There were a few times walking on trails in Alaska when we knew (because of her actions and reactions) that there was something potentially dangerous out there in the woods.
She was with me on the Boy Scout Trails in Juneau when she growled quietly a couple of different times to alert me and I knew it was time to get out of there.
LC was with me on a trail when Jamie stopped walking, looked up, dropped her head, and then suddenly and unexpectedly hurried behind us. She was very scared.
Jamie was (and is) Point Dog. She always wants to walk point. Always wants to be in front. Even when she stops to sniff or mark or explore, she always quickly runs back to the front of the pack to lead the way for us. She can't stand anyone being in front of her.
So when she cowered to the back of the line LC and I both knew that we also needed to be on alert. There was definitely something out there.
There have been other times in the past when we have ventured out into nature and when our sweet girl has alerted us to potential trouble.
While walking out at the ranch in the Southfork I hung back behind our neighbor and LC, snapping pictures continually as I hung onto Jamie.
Suddenly she stopped walking and was instantly and intently focused on something in the woods to our right.
I looked to my right as was startled by sudden movement in the woods.
I saw the white tail just before he disappeared into the deep growth. A deer.
Big sigh of relief, a pat on top of her furry head and a "good girl!" and we continued on with our walk..........
OK............I promised not to post buildings, but there were a few outbuildings, barns and sheds located in back of the property and I decided to show some of them.................
One more stream access. One more drink..................
This place was really unbelievable.
It had wonderful homes, wonderful cabins, access to streams and rivers, trees and trails and mountain views.
All three of us were having a really nice time. My neighbor greatly welcomed the company. LC and I greatly welcomed the opportunity to walk and wander in such a beautiful place. Jamie was just her happy, joyful dog-self.

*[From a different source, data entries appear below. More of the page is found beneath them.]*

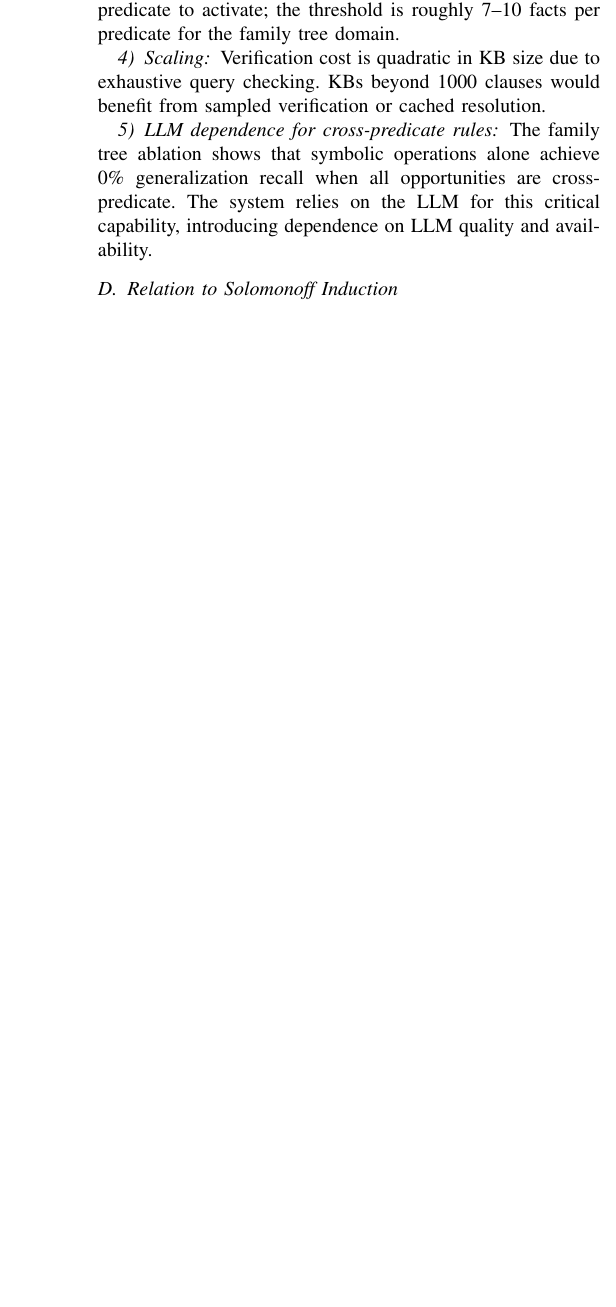
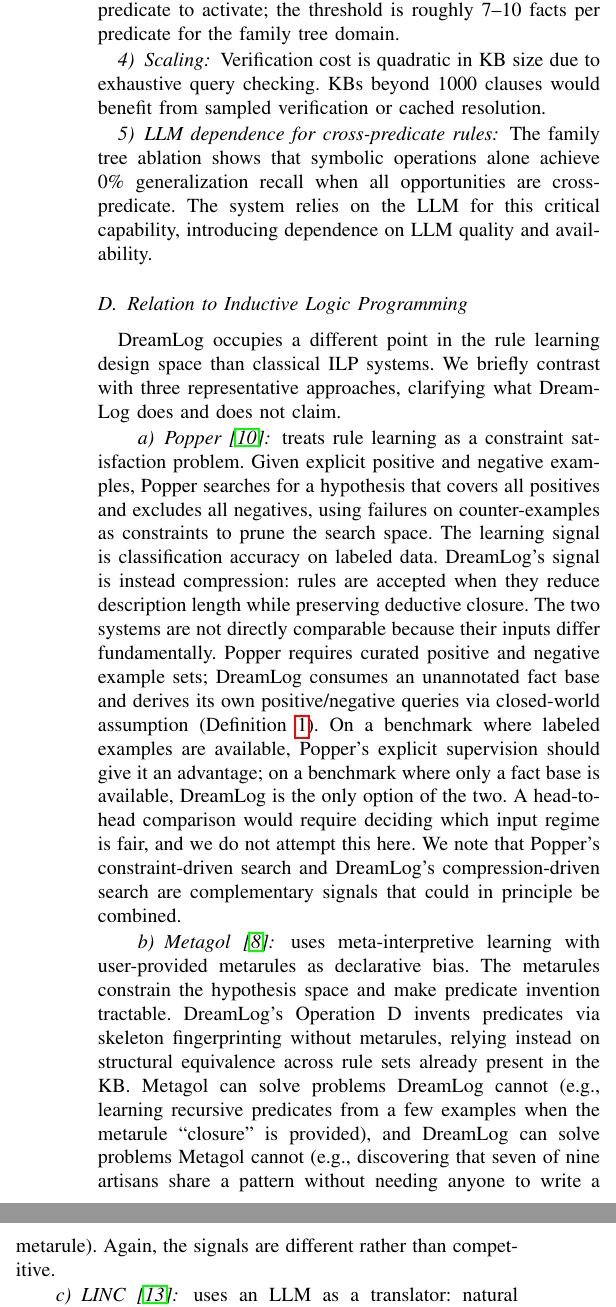
Before and after one commit to queelius/dreamlog, a LaTeX paper (paper/dreamlog_paper.tex): part of one column of page 8 of 9 before the commit and two parts of the columns of page 8 of 9 after it, the two joined at a grey line, cut so that both start at the same text, the shorter picture padded with empty space. Compiled offline with pdfLaTeX.

Commit message:
paper: add ILP discussion contrasting Popper, Metagol, and LINC
Addresses reviewer concern about positioning vs existing rule
learners. Explains: (a) why a direct Popper head-to-head isn't the
right comparison (different input regimes, different signals),
(b) how Metagol's metarule-driven approach differs from DreamLog's
unsupervised skeleton fingerprinting, and (c) how LINC uses the
LLM at parse time while DreamLog uses it as a hypothesis generator
for compression candidates. Notes that a proper benchmark comparison
on ILP datasets (trains, Bongard, NELL) is future work requiring
input-handling extensions.

Co-Authored-By: Claude Opus 4.6 (1M context) <noreply@anthropic.com>

```diff
--- a/paper/dreamlog_paper.tex
+++ b/paper/dreamlog_paper.tex
@@ -520,6 +520,19 @@ The family tree remains useful as a benchmark because its higher recall (80\%) d
 
 \subsubsection{LLM dependence for cross-predicate rules} The family tree ablation shows that symbolic operations alone achieve 0\% generalization recall when all opportunities are cross-predicate. The system relies on the LLM for this critical capability, introducing dependence on LLM quality and availability.
 
+\subsection{Relation to Inductive Logic Programming}
+\label{sec:ilp_discussion}
+
+DreamLog occupies a different point in the rule learning design space than classical ILP systems. We briefly contrast with three representative approaches, clarifying what DreamLog does and does not claim.
+
+\paragraph{Popper~\cite{cropper2021learning}} treats rule learning as a constraint satisfaction problem. Given explicit positive and negative examples, Popper searches for a hypothesis that covers all positives and excludes all negatives, using failures on counter-examples as constraints to prune the search space. The learning signal is classification accuracy on labeled data. DreamLog's signal is instead compression: rules are accepted when they reduce description length while preserving deductive closure. The two systems are not directly comparable because their inputs differ fundamentally. Popper requires curated positive and negative example sets; DreamLog consumes an unannotated fact base and derives its own positive/negative queries via closed-world assumption (Definition~\ref{def:suite}). On a benchmark where labeled examples are available, Popper's explicit supervision should give it an advantage; on a benchmark where only a fact base is available, DreamLog is the only option of the two. A head-to-head comparison would require deciding which input regime is fair, and we do not attempt this here. We note that Popper's constraint-driven search and DreamLog's compression-driven search are complementary signals that could in principle be combined.
+
+\paragraph{Metagol~\cite{muggleton2014meta}} uses meta-interpretive learning with user-provided metarules as declarative bias. The metarules constrain the hypothesis space and make predicate invention tractable. DreamLog's Operation D invents predicates via skeleton fingerprinting without metarules, relying instead on structural equivalence across rule sets already present in the KB. Metagol can solve problems DreamLog cannot (e.g., learning recursive predicates from a few examples when the metarule ``closure'' is provided), and DreamLog can solve problems Metagol cannot (e.g., discovering that seven of nine artisans share a pattern without needing anyone to write a metarule). Again, the signals are different rather than competitive.
+
+\paragraph{LINC~\cite{olausson2023linc}} uses an LLM as a translator: natural language premises are converted to first-order logic, then a classical theorem prover decides entailment. LINC's LLM operates at parse time, not inference time. DreamLog uses an LLM differently: Operation~G treats the LLM as a \emph{hypothesis generator} for compression candidates, which are then verified by a symbolic evaluator. Both approaches preserve symbolic soundness by keeping the reasoning engine classical, but they apply the LLM at different stages (input formalization vs. rule proposal). LINC does not learn rules; it reasons over given ones. The two systems address different problems.
+
+In summary, we do not claim that DreamLog is a better ILP system than Popper or Metagol. We claim that compression-driven learning from unannotated fact bases is a distinct capability, that it produces rules which generalize to unseen entities, and that combining symbolic compression with LLM-assisted rule proposal yields complementary benefits. A fair benchmark comparison with Popper on shared ILP datasets (Michalski trains~\cite{muggleton1994inductive}, Bongard problems, NELL~\cite{mitchell2018never}) is an important direction for future work but requires extending DreamLog's input handling to accept explicit positive/negative example sets alongside fact bases.
+
 \subsection{Relation to Solomonoff Induction}
 
 Our results are consistent with the Solomonoff thesis. The compressed KBs generalize better than the uncompressed originals. However, our MDL criterion (clause count) is a coarse proxy for Kolmogorov complexity, and two domains do not establish a predictive relationship between compression ratio and generalization recall. A more faithful implementation would account for clause complexity (number of variables, body length) rather than treating all clauses as unit cost. We leave this refinement to future work.
```
Also changed, not shown: paper/dreamlog_paper.pdf, 2 other files.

We stopped briefly at this place that contained picnic tables and a fire pit.
A chance to sit and rest before continuing further.....................